Also, these self-definitions of subjects within collectives rely on common remembering: Identity types are traced back to a certain descent – there has to be a reason why they are as they are. In the family, for example, the group’s memories not only synchronize biographies but also support the self-concept of the family collective. A well-known survey on German family memories14 discovered that the foundation of the family’s self-perception is the need to have ancestors who are not criminals but heroes and heroines, or at least good humans. Within that private self-perception of many German families, the Shoah obviously has no place. This is why, on the way through the generations, these family histories transform “antisemites into resistance fighters and Gestapo officers into guardians of Jews”.15 Even if the grandparents are telling stories about executions, this information simply does not reach the grandchildren’s perception; rather, they will keep searching assiduously for anecdotes that prove their grandpa was, at least here and there, resisting and acting humanly and decent. The need in the present for a coherent family image in which no crimes have been committed controls the manner of how stories about the past are told and how those stories are perceived. The family is only one example of how this trait applies.16 In every group whose identity type is linked with the past, it is not the events of the past but the needs of the present day that determine how the past is presented among the group. The collective remembrance of a group thus co-determines its identity types and in doing so strengthens the coherence of the group. If the memory of the group’s history is lost, the knowledge about the attributes ascribed to the group’s members can be lost too.

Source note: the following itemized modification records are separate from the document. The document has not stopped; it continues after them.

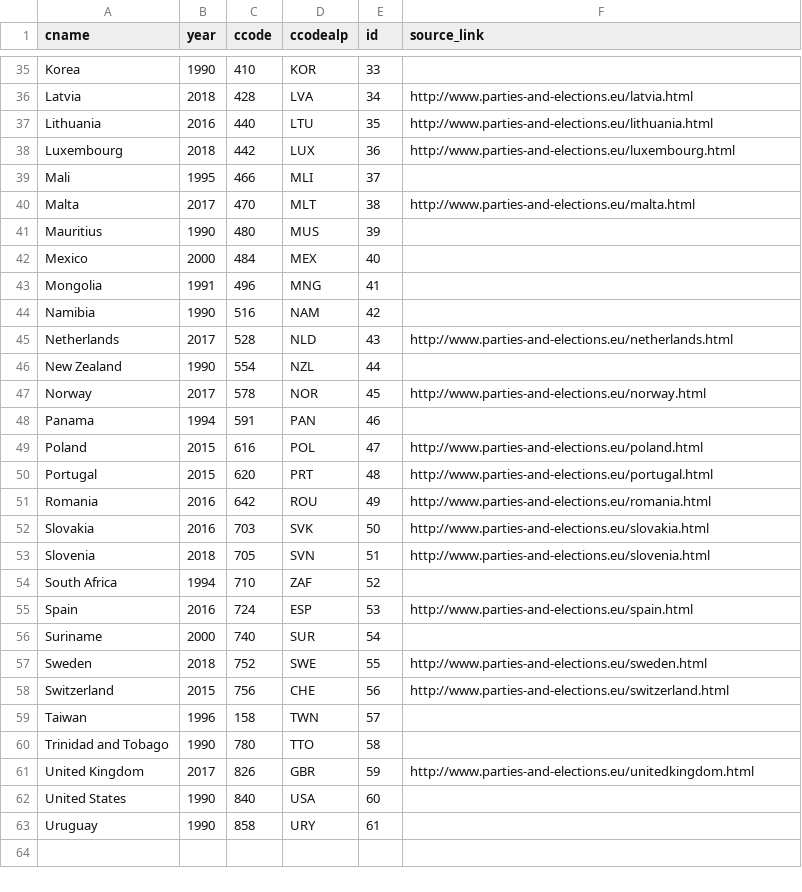
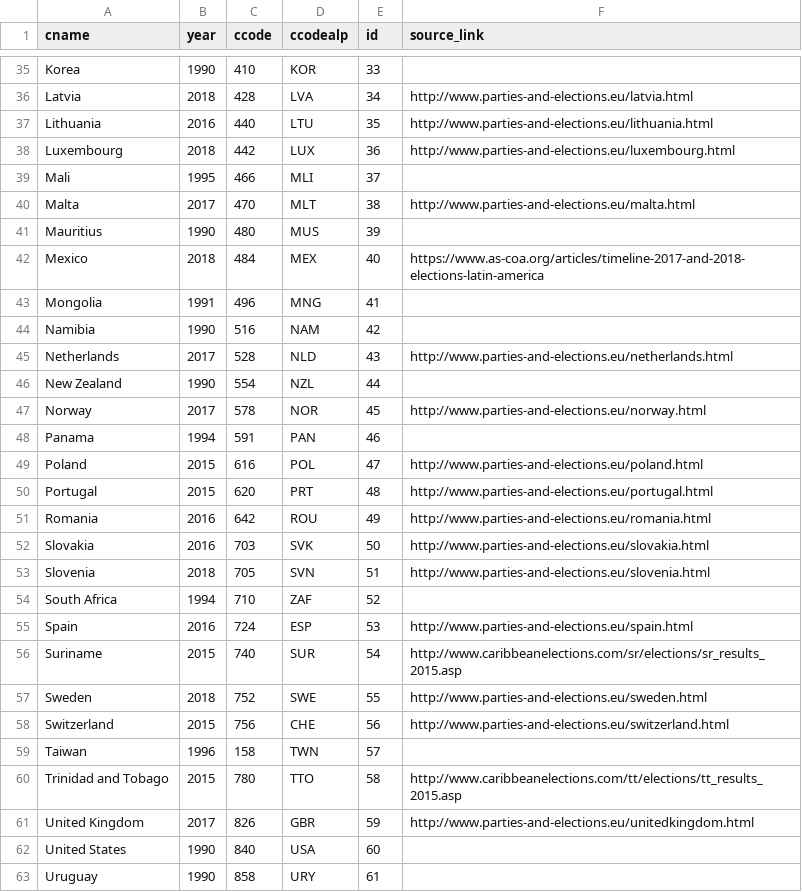
Before and after one commit to julianbernauer/powerdiffusion, a CSV file: update/elections_since_2015.csv, drawn as a sheet; only a part is shown, gaps mark what is left out; the diff covers the shown part only.

Commit message:
Update elections_since_2015.csv

```diff
--- a/update/elections_since_2015.csv
+++ b/update/elections_since_2015.csv
@@ -41,3 +41,3 @@
 "Mauritius",1990,480,"MUS",39,
-"Mexico",2000,484,"MEX",40,
+"Mexico",2018,484,"MEX",40, https://www.as-coa.org/articles/timeline-2017-and-2018-elections-latin-america
 "Mongolia",1991,496,"MNG",41,
@@ -55,3 +55,3 @@
 "Spain",2016,724,"ESP",53, http://www.parties-and-elections.eu/spain.html
-"Suriname",2000,740,"SUR",54,
+"Suriname",2015,740,"SUR",54, http://www.caribbeanelections.com/sr/elections/sr_results_2015.asp
 "Sweden",2018,752,"SWE",55, http://www.parties-and-elections.eu/sweden.html
@@ -59,3 +59,3 @@
 "Taiwan",1996,158,"TWN",57,
-"Trinidad and Tobago",1990,780,"TTO",58,
+"Trinidad and Tobago",2015,780,"TTO",58, http://www.caribbeanelections.com/tt/elections/tt_results_2015.asp
 "United Kingdom",2017,826,"GBR",59, http://www.parties-and-elections.eu/unitedkingdom.html
```
Also changed, not shown: 20 edited cells elsewhere in this file.
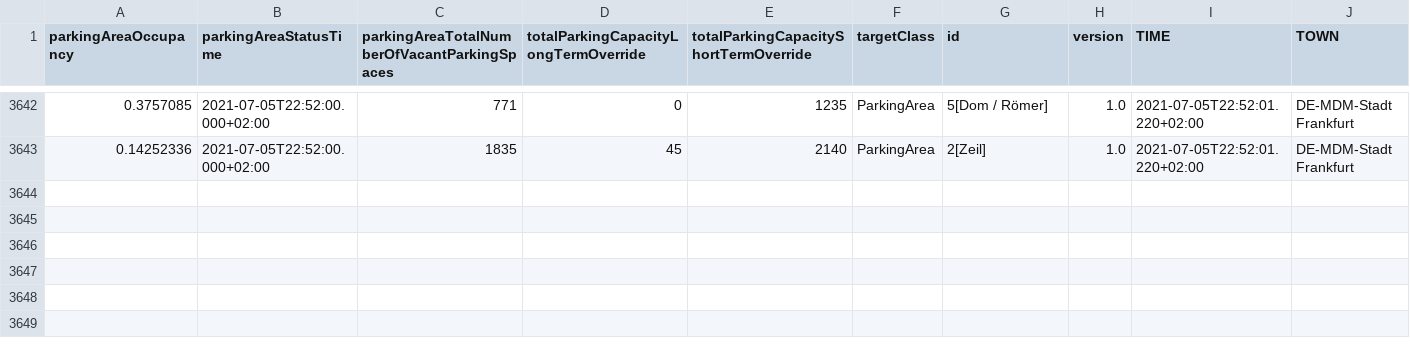
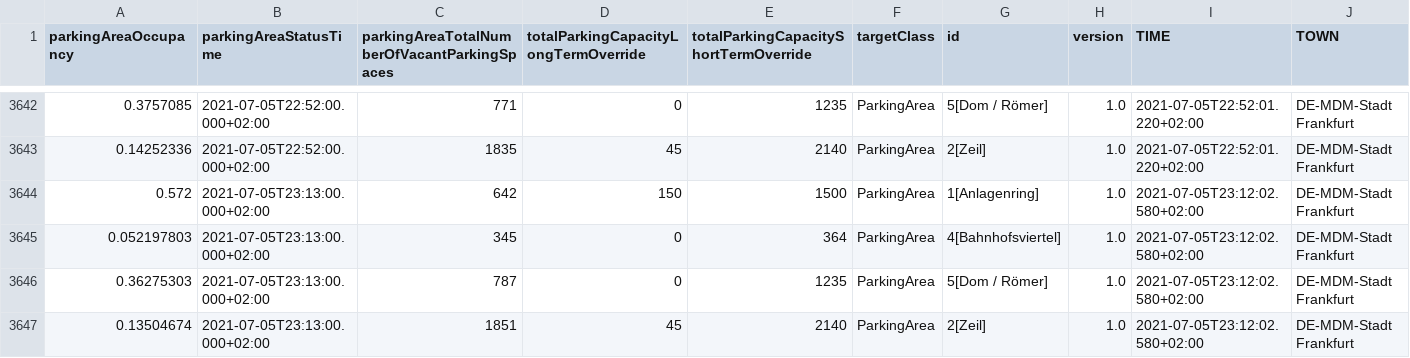
Before and after one commit to Dschaykib/parkingdata, a CSV file: data/area.csv, drawn as a sheet; only a part is shown, gaps mark what is left out.

```diff
--- a/data/area.csv
+++ b/data/area.csv
@@ -3643 +3643,5 @@ parkingAreaOccupancy,parkingAreaStatusTime,parkingAreaTotalNumberOfVacantParking
 0.14252336,2021-07-05T22:52:00.000+02:00,1835,45,2140,ParkingArea,2[Zeil],1.0,2021-07-05T22:52:01.220+02:00,DE-MDM-Stadt Frankfurt
+0.572,2021-07-05T23:13:00.000+02:00,642,150,1500,ParkingArea,1[Anlagenring],1.0,2021-07-05T23:12:02.580+02:00,DE-MDM-Stadt Frankfurt
+0.052197803,2021-07-05T23:13:00.000+02:00,345,0,364,ParkingArea,4[Bahnhofsviertel],1.0,2021-07-05T23:12:02.580+02:00,DE-MDM-Stadt Frankfurt
+0.36275303,2021-07-05T23:13:00.000+02:00,787,0,1235,ParkingArea,5[Dom / Römer],1.0,2021-07-05T23:12:02.580+02:00,DE-MDM-Stadt Frankfurt
+0.13504674,2021-07-05T23:13:00.000+02:00,1851,45,2140,ParkingArea,2[Zeil],1.0,2021-07-05T23:12:02.580+02:00,DE-MDM-Stadt Frankfurt
```
Also changed, not shown: 2 other files.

To summarise: the processes of remembrance are essential in the social construction of reality as they help to structure perceptions, provide patterns of action and conceptions of time, and legitimate institutions, roles and identities. The rules and typifications that are objectified in institutions and stabilized through memorial rituals strongly influence the reality of the participating subjects. Nation states, for example, have a wide range of reality-shaping measures at their disposal, which they use to convey to their citizens that the citizens live in a reality in which it is of considerable importance to belong to a particular nation. For instance, it creates a certain national reality in the present if the citizens of Germany are told that their national history began with the legendary battle in the Forest of Teutoburg, and that this history shows how the “Germanics” have not only always had to defend themselves against foreign threats but have always been successful in doing so. This national history assures those subjects who decide to believe this story that they personally live in a reality in which they are part of a national collective whose roots reach far back and whose eternal fate is to fight external threats.
Up to this point, this article has arrived at two conclusions: each collective needs a memorial culture to maintain its coherence, and the present of those who remember collectively determines both what is remembered and how. As a consequence, collective remembrances are always instruments as well as the subjects of political negotiations, disputes and struggles over the generally binding rules of the society. What is to be remembered, and how, is always contested within a collective, and this dispute is fought with the assistance of remembrance. There are several terms at hand for these political processes and states: Vergangenheitspolitik (politics of the past)17 and Geschichtspolitik (history politics),18 for instance, are notions used in German political science and history to describe very divergent phases of how societies dealt politically with their past. Vergangenheitspolitik, according to Norbert Frei, relates to the ways of dealing with the National Socialist past in postwar Western Germany, and primarily refers to political debates, legal procedures and legislation processes.19 In contrast, the established understanding of the term Geschichtspolitik is that it refers to the totality of all representations of the (dictatorial) past that are focused on public-symbolic action (rather than on practical-political measures).20 However, one may argue that it does not make any difference for the abstract discussion on memorial politics whether the political debates about the past refer to the dark times of a dictatorship that was later overcome or to the glorious deeds of founding fathers who are still admired. Another term coined in the debate is Erinnerungspolitik (memorial politics), which Michael Kohlstruck defines as “to strategically operate with historical meaning in order to legitimate political projects”.21 According to him, memorial politics is not a specific form of political action among others but the strategy to legitimate politics through history.22 Linked to the previous findings referring to memory culture, this leads to the following definition: memorial politics is the pursuit of present political interests such as the legitimation of institutions, symbolic universes and identities by means of representations and interpretations of the past. Within the framework of memorial politics, the protagonists negotiate which aspects of the past are considered significant for the present and how they should be remembered. Thus, memorial politics are the concrete social struggles over and between memory cultures: What shall become part of the collective memory, and which aims shall it serve?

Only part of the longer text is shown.